**TASK DETAILS:** Within the records below, how many lines contain "Amazon"? The answer is that number alone.

Items from a dataset:
Segment Open
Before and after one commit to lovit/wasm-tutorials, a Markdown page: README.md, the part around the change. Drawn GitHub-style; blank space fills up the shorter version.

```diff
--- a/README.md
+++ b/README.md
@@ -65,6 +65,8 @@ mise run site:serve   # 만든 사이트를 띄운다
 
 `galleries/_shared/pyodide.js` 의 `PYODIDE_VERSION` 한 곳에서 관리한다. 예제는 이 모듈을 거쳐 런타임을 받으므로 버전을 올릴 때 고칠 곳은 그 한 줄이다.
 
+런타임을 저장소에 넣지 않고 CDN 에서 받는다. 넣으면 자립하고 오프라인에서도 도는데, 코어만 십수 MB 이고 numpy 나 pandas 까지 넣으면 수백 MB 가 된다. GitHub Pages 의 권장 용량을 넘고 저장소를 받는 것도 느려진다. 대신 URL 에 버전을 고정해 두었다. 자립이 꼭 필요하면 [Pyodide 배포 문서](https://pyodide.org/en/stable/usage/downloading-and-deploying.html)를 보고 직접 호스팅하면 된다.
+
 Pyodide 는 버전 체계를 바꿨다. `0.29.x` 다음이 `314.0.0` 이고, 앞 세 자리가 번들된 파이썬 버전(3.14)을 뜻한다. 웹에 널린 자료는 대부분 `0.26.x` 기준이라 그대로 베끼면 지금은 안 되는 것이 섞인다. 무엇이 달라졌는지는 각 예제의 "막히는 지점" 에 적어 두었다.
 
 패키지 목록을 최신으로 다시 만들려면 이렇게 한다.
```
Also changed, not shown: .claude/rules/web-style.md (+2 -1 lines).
Segment Closed
Segment Open
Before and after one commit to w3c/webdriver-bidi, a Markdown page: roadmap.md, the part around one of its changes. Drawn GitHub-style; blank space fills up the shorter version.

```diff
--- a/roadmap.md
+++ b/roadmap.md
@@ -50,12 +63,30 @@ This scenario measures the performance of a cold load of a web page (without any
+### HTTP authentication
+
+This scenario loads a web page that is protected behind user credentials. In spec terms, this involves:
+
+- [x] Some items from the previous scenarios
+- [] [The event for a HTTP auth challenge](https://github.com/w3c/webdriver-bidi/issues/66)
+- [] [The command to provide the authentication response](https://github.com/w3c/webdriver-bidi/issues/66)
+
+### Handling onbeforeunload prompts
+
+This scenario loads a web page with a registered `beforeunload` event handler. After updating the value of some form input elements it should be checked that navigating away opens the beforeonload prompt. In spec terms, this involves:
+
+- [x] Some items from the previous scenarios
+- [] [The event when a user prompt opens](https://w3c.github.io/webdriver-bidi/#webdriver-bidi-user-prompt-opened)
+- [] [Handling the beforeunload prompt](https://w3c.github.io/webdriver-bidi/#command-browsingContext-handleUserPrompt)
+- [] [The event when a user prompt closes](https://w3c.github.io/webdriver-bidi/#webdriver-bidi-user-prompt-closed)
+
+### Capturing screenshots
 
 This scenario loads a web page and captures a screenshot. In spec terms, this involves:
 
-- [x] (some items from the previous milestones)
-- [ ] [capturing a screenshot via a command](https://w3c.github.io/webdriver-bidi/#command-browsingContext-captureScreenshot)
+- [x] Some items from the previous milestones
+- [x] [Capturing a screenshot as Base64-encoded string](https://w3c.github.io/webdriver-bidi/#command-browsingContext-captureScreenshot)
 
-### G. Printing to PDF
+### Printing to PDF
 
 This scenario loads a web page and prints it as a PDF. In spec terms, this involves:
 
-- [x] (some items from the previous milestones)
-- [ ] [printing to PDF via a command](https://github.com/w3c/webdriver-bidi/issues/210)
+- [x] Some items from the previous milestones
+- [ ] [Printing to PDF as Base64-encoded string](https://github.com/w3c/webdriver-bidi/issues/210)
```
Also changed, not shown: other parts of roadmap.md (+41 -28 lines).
Segment Closed
Segment Open
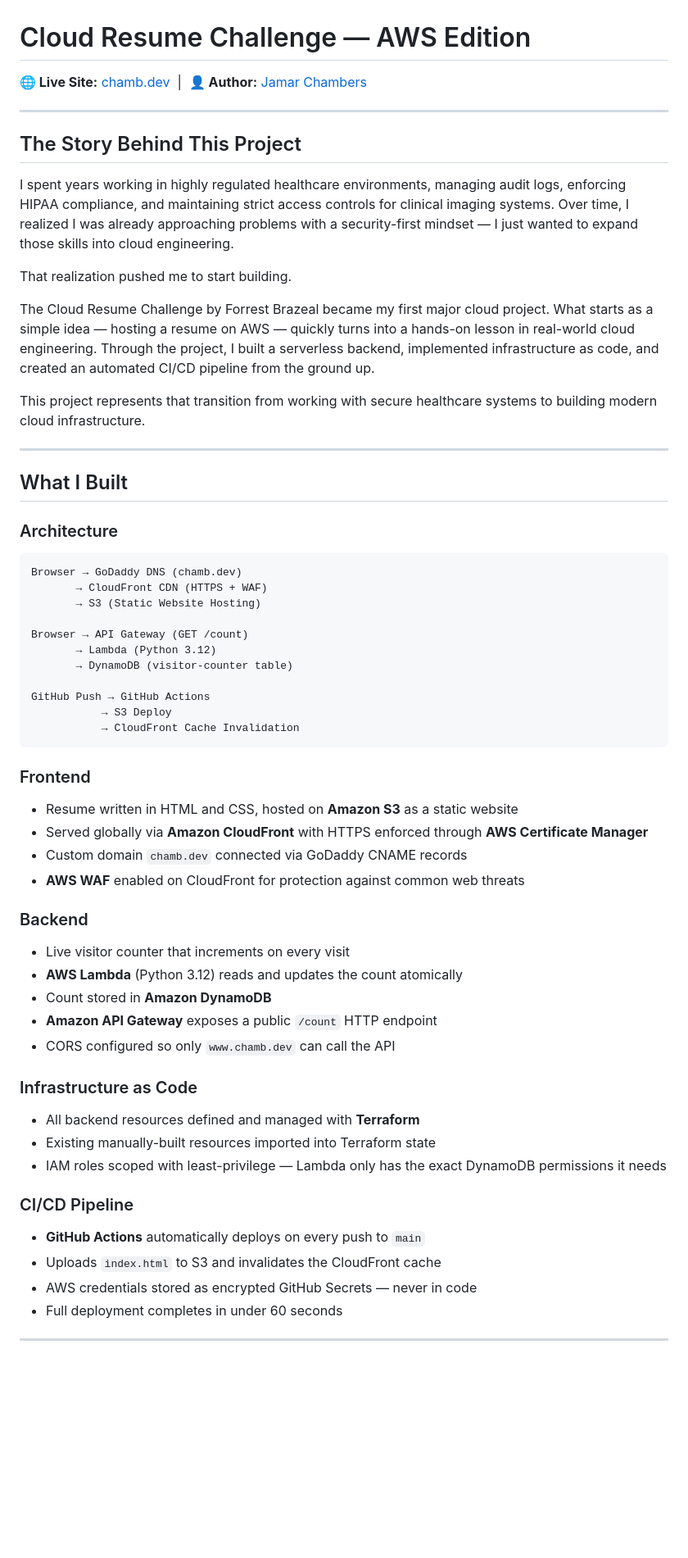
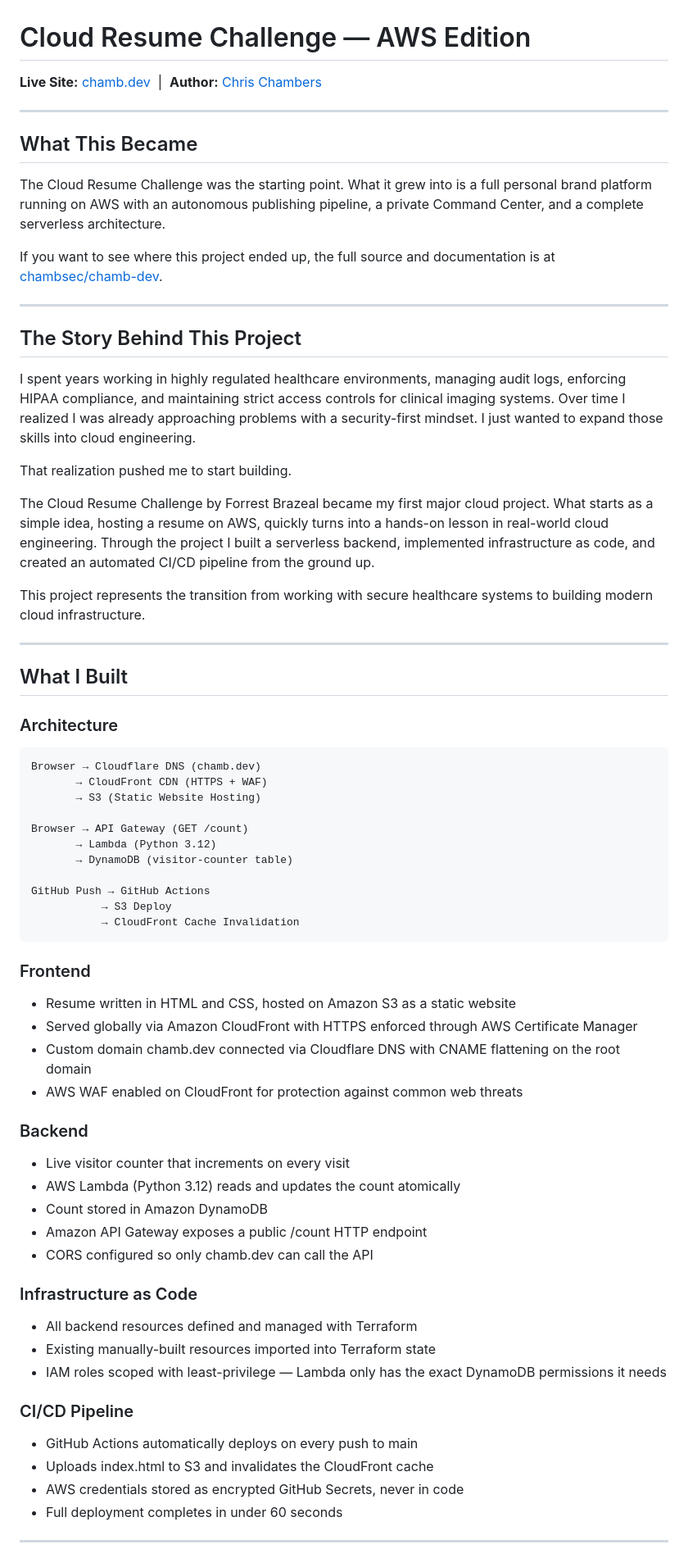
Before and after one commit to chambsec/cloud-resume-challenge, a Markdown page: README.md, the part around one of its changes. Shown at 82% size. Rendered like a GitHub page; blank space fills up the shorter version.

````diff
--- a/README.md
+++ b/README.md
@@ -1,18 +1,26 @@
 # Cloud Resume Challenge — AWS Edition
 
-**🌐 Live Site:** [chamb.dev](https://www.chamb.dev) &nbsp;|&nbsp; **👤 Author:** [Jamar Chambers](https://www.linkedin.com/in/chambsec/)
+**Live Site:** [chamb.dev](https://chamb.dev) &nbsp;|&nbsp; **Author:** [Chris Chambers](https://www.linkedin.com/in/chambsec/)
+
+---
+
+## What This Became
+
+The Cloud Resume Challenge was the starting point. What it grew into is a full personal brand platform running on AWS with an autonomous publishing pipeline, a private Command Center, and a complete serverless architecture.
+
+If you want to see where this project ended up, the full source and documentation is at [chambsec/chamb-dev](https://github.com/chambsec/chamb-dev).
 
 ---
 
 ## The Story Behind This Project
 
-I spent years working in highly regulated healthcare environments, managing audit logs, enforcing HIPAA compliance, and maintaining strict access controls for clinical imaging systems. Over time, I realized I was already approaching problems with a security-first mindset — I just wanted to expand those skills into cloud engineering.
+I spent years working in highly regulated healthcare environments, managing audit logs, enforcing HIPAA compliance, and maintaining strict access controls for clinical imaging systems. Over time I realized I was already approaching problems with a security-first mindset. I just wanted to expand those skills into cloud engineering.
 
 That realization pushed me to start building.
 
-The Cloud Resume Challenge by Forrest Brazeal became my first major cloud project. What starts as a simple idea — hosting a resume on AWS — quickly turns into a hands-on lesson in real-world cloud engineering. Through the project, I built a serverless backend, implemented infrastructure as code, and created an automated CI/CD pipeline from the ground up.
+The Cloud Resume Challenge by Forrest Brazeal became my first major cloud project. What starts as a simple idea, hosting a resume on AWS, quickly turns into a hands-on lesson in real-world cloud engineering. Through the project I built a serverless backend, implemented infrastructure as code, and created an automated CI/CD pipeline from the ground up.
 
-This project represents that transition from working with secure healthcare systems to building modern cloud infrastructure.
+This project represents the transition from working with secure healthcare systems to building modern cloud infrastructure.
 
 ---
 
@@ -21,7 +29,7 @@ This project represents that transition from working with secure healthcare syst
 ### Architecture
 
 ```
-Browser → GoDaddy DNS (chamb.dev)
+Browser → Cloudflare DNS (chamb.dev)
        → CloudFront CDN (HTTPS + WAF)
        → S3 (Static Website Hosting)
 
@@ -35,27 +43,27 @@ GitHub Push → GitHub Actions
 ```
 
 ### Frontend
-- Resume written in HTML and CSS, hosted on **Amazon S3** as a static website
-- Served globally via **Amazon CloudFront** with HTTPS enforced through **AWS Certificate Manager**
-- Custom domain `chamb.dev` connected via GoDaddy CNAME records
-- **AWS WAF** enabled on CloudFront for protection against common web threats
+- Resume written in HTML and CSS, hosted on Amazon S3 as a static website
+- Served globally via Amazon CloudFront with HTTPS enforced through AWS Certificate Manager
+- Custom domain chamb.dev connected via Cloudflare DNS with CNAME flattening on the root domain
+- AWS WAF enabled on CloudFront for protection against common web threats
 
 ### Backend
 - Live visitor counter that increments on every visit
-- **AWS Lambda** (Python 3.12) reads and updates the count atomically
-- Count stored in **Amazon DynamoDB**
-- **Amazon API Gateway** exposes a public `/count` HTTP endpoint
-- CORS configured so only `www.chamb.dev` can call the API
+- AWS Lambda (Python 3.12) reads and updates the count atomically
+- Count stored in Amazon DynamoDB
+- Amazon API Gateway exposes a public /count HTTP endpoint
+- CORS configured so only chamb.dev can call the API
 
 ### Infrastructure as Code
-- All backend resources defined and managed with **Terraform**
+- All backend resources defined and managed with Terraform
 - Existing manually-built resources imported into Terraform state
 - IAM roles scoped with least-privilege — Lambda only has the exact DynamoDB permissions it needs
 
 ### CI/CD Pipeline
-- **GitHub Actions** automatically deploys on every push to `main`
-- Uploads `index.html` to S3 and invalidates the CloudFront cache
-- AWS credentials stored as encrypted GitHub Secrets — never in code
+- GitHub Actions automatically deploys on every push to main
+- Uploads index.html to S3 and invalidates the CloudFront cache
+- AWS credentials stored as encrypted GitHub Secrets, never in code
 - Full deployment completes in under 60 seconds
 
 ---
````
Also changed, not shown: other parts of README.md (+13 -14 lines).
Segment Closed
**SOLUTION TO THIS TASK:** 8